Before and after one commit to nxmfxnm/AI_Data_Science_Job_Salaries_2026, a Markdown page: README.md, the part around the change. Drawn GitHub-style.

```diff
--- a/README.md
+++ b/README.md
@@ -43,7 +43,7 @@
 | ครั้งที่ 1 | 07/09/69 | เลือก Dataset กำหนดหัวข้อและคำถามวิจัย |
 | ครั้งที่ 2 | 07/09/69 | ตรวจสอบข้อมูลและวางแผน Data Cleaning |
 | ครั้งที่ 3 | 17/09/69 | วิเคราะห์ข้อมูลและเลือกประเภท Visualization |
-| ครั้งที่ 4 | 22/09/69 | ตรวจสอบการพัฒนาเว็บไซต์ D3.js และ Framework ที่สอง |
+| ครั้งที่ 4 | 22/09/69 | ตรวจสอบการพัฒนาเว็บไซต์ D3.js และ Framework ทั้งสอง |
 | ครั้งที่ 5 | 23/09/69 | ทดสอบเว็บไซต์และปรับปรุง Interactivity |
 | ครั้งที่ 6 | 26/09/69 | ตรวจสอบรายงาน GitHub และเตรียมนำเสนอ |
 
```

****

Each entry above must be printed exactly as written.

Before and after one commit to nxmfxnm/AI_Data_Science_Job_Salaries_2026, a Markdown page: README.md, the part around the change. Drawn GitHub-style.

```diff
--- a/README.md
+++ b/README.md
@@ -43,7 +43,7 @@
 | ครั้งที่ 1 | 07/09/69 | เลือก Dataset กำหนดหัวข้อและคำถามวิจัย |
 | ครั้งที่ 2 | 07/09/69 | ตรวจสอบข้อมูลและวางแผน Data Cleaning |
 | ครั้งที่ 3 | 17/09/69 | วิเคราะห์ข้อมูลและเลือกประเภท Visualization |
-| ครั้งที่ 4 | 22/09/69 | ตรวจสอบการพัฒนาเว็บไซต์ D3.js และ Framework ที่สอง |
+| ครั้งที่ 4 | 22/09/69 | ตรวจสอบการพัฒนาเว็บไซต์ D3.js และ Framework ทั้งสอง |
 | ครั้งที่ 5 | 23/09/69 | ทดสอบเว็บไซต์และปรับปรุง Interactivity |
 | ครั้งที่ 6 | 26/09/69 | ตรวจสอบรายงาน GitHub และเตรียมนำเสนอ |
 
```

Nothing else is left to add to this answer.